Task objective. The answer must consist of every line below containing "const".

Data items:
_ _ _
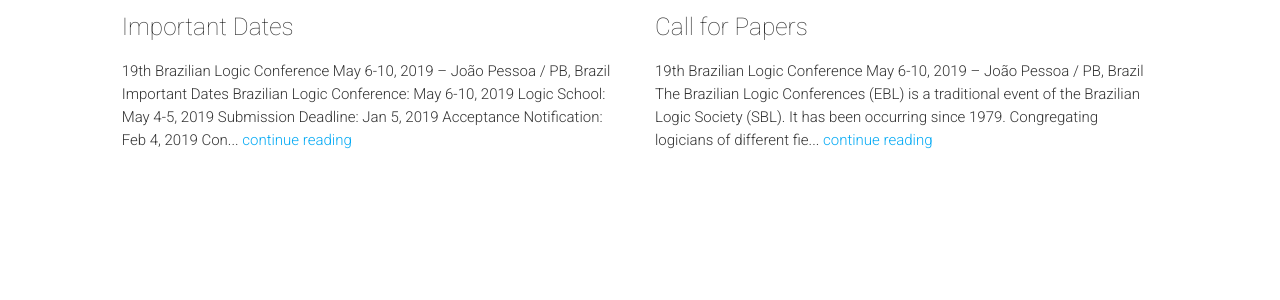
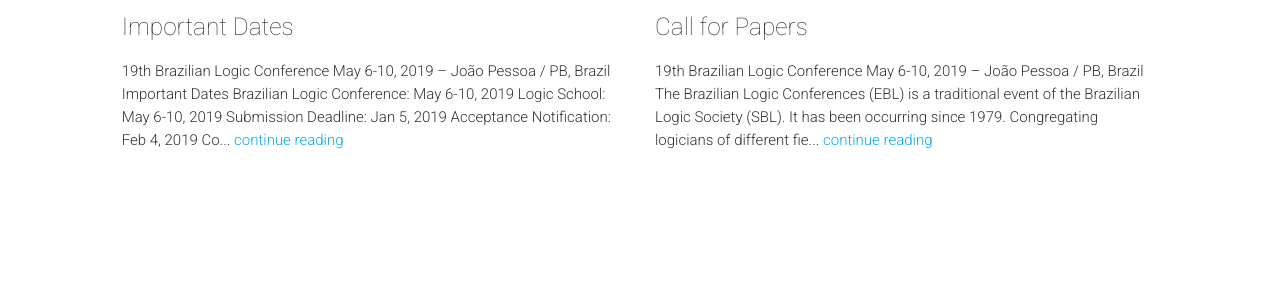
Before and after one commit to brunobruck/ebl, a Jekyll site: the page built from index.html, in a window 1280 px wide and 900 px high, scrolled down 1888 px. Shown: the part 198-498 px from the top of the window. Built offline with Jekyll 4.4.1, drawn with Linux system fonts in a browser that asks for light colours; nearby versions of some CDN libraries; comment, search, counter and statistics services are not loaded; some of the changed text lies outside the part shown.

Commit message:
fixed text typos

```diff
--- a/_config.yml
+++ b/_config.yml
@@ -106,7 +106,7 @@
 
 # Tickets Block
 ticketsTitle: "Registration fees"
-ticketsInfo: "REGISTRATIONS WILL BE AVAILABLE SOON. Tickets grant access to all conference sections and coffee brakes. Accommodation and lunch are NOT included in the ticket price."
+ticketsInfo: "REGISTRATIONS WILL BE AVAILABLE SOON. Tickets grant access to all conference sections and coffee breaks. Accommodation and lunch are NOT included in the ticket price."
 ticketsOffers:
  -
   name: "Early Bird"
--- a/_posts/2018-09-25-call-for-papers.markdown
+++ b/_posts/2018-09-25-call-for-papers.markdown
@@ -62,10 +62,10 @@
 - Catarina Dutilh-Novaes (VU Amsterdam)
 - Edward Zalta (Stanford)
 - Elaine Pimentel (UFRN)
+- Frank Sautter (UFSM)
 - Luis Soares Barbosa (Universidade do Minho)
 - Mario Benevides (UFRJ)
 - Mirna Dzamonja (University of East Anglia)
-- Frank Sautter (UFSM)
 
 
 #### Scientific Committee
@@ -100,10 +100,10 @@
 #### Organizing Committee
 
 - Ricardo Sousa Silvestre (UFCG, co-chair)
+- Ana Thereza Maier (UFPB, co-chair)
 - Garibaldi Sarmento (UFPB, co-chair)
 - Cezar A. Mortari (UFSC)
 - Samuel Gomes da Silva (UFBA)
-- Ana Thereza Maier (UFPB)
 - Lucídio Cabral (UFPB)
 - Wagner Sanz (UFG)
 - Tiago Massoni (UFCG)
--- a/_posts/2018-09-25-important-dates.markdown
+++ b/_posts/2018-09-25-important-dates.markdown
@@ -10,7 +10,7 @@
 #### Important Dates
 
 - Brazilian Logic Conference: May 6-10, 2019
-- Logic School: May 4-5, 2019
+- Logic School: May 6-10, 2019
 - Submission Deadline: Jan 5, 2019
 - Acceptance Notification: Feb 4, 2019
 
```
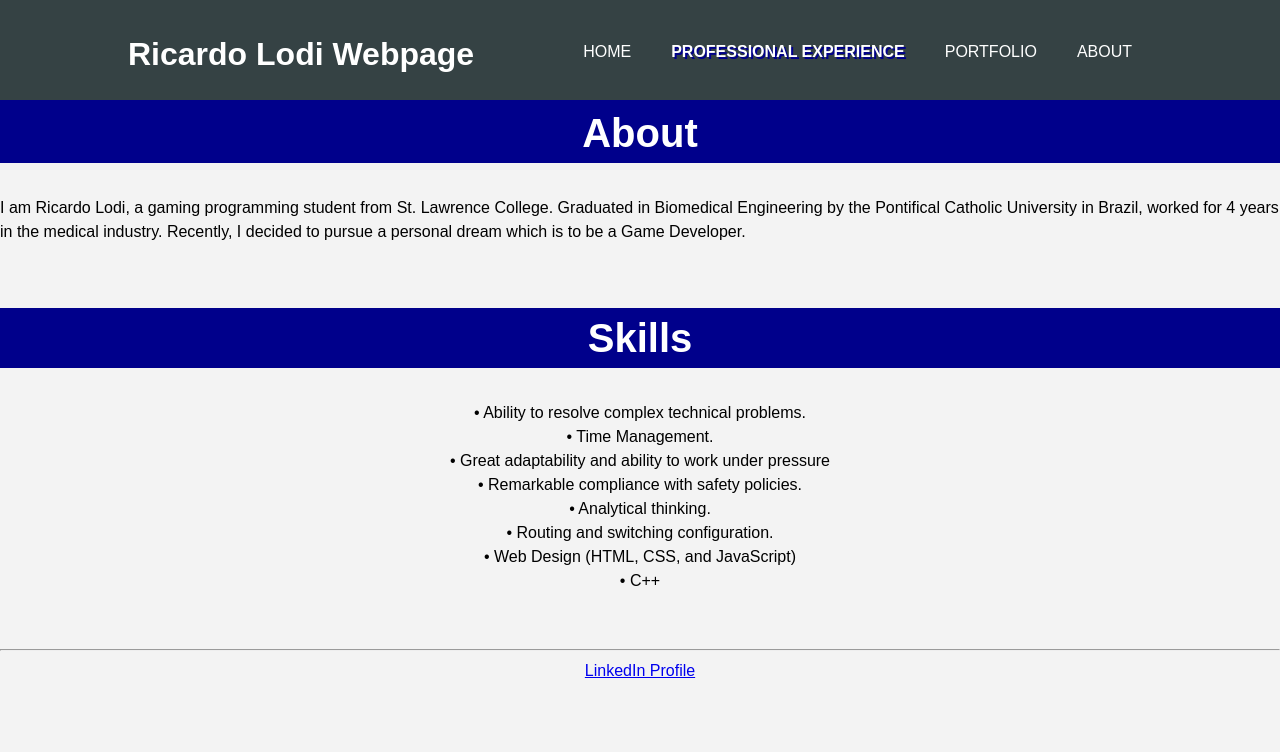
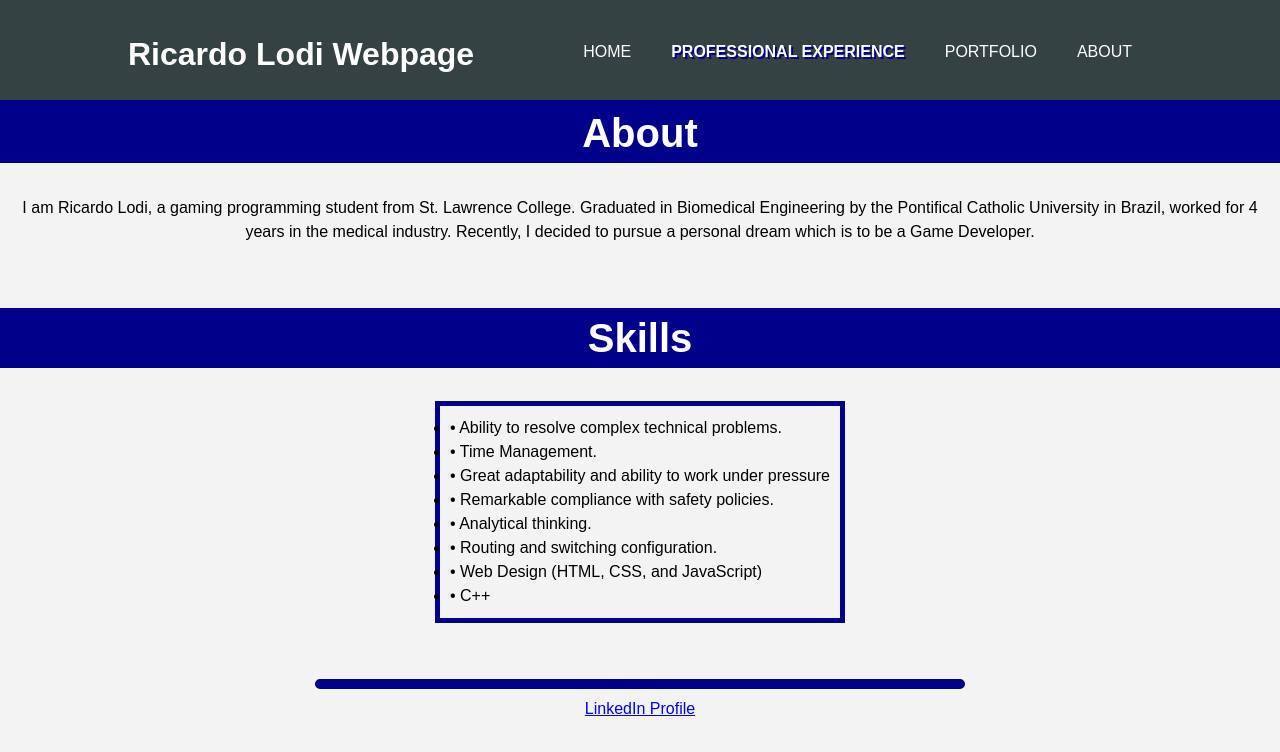
Before and after one commit to ricklodi/ricardolab2.github.io, a plain HTML site: page about.html in a window 1280 px wide. Drawn offline with Linux system fonts and the light colour scheme.

Commit message:
Add files via upload

```diff
--- a/css/style.css
+++ b/css/style.css
@@ -47,7 +47,7 @@ header #topmenu{
 }
 
 header #topmenu h1{
-	margin: 0
+	margin: 0;
 }
 
 header nav{
@@ -116,3 +116,22 @@ header a:hover{
 	font-size: 20px;
 	vertical-align: middle;
 }
+
+.para1 {
+	margin-left: 20px;
+	margin-right: 20px;
+	text-align: center;
+}
+
+hr.hrborder{
+	border: 5px solid darkblue;
+  border-radius: 5px;
+	width: 50%;
+}
+
+.skills{
+	display: inline-block;
+	text-align: left;
+	border: 5px solid darkblue;
+	padding: 10px;
+}
```
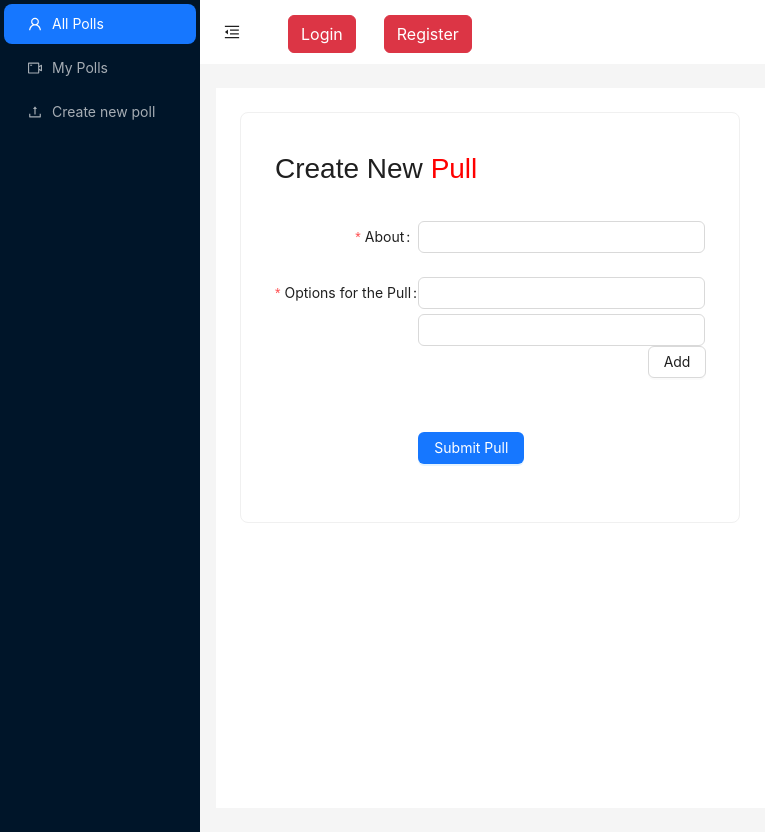
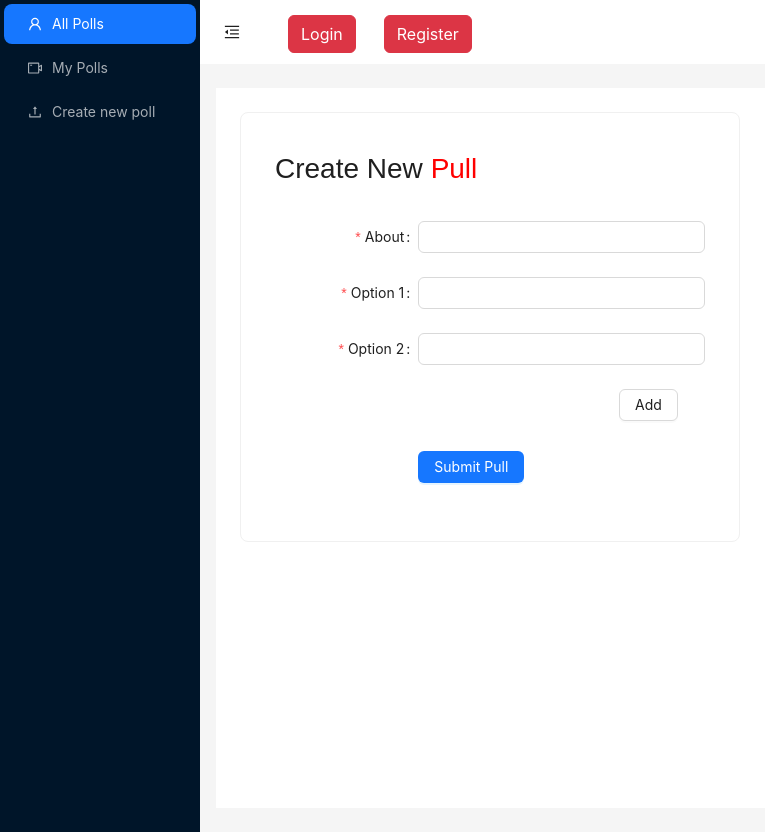
Before and after one commit to DevAYounes/p2, a Next.js app: page /Dashboard/PollCreation in a window 1280 px wide. Shown: the whole page, without its empty margins (0-765 px from the left). Built offline with nearby package versions, Linux system fonts and the light colour scheme.

Commit message:
layout v1

```diff
--- a/src/app/Dashboard/PollCreation/Options.js
+++ b/src/app/Dashboard/PollCreation/Options.js
@@ -7,7 +7,7 @@ const onFinishFailed = (errorInfo) => {
   console.log("Failed:", errorInfo);
 };
 const Options = () => {
-  const [pullForm, setPullForm] = useState();
+  const [pullForm, setPullForm] = useState([{ id: 1, option: "" },{ id: 2, option: "" }]);
   return (
     <div>
       <Form
@@ -40,9 +40,10 @@ const Options = () => {
         >
           <Input />
         </Form.Item>
-
+        {pullForm.map((o) => {
+          return (
             <Form.Item
-          label="Options for the Pull"
+              label={"Option "+o.id}
               name="options"
               rules={[
                 {
@@ -52,9 +53,12 @@ const Options = () => {
               ]}
             >
               <Input />
-          <Input style={{ marginTop: 5 }} />
+            </Form.Item>
+          );
+        })}
+
         <Button style={{ marginLeft: "80%" }}>Add</Button>
-        </Form.Item>
+
         <Form.Item
           wrapperCol={{
             offset: 8,
--- a/src/app/Dashboard/layout.js
+++ b/src/app/Dashboard/layout.js
@@ -79,17 +79,17 @@ export default function RootLayout({ children }) {
             }}
           />
           {!isLogged && (
-            <Link className="btn btn-danger mx-4" href={"./Login"}>
+            <Link className="btn btn-danger mx-4" replace={true} href={"/Login"}>
               Login
             </Link>
           )}
           {!isLogged && (
-            <Link className="btn btn-danger mx-1 " href={"./Register"}>
+            <Link className="btn btn-danger mx-1 " replace={true} href={"./Register"}>
               Register
             </Link>
           )}
           {isLogged && (
-            <Link className="btn btn-danger mx-0 " href={"./Login"}>
+            <Link className="btn btn-danger mx-0 " replace={true} href={"./Login"}>
               Logout
             </Link>
           )}
```
Lines whose indentation alone changed are shown as unchanged.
_ _ _
Expected answer.
@@ -7,7 +7,7 @@ const onFinishFailed = (errorInfo) => {
 const Options = () => {
-  const [pullForm, setPullForm] = useState();
+  const [pullForm, setPullForm] = useState([{ id: 1, option: "" },{ id: 2, option: "" }]);
@@ -40,9 +40,10 @@ const Options = () => {
@@ -52,9 +53,12 @@ const Options = () => {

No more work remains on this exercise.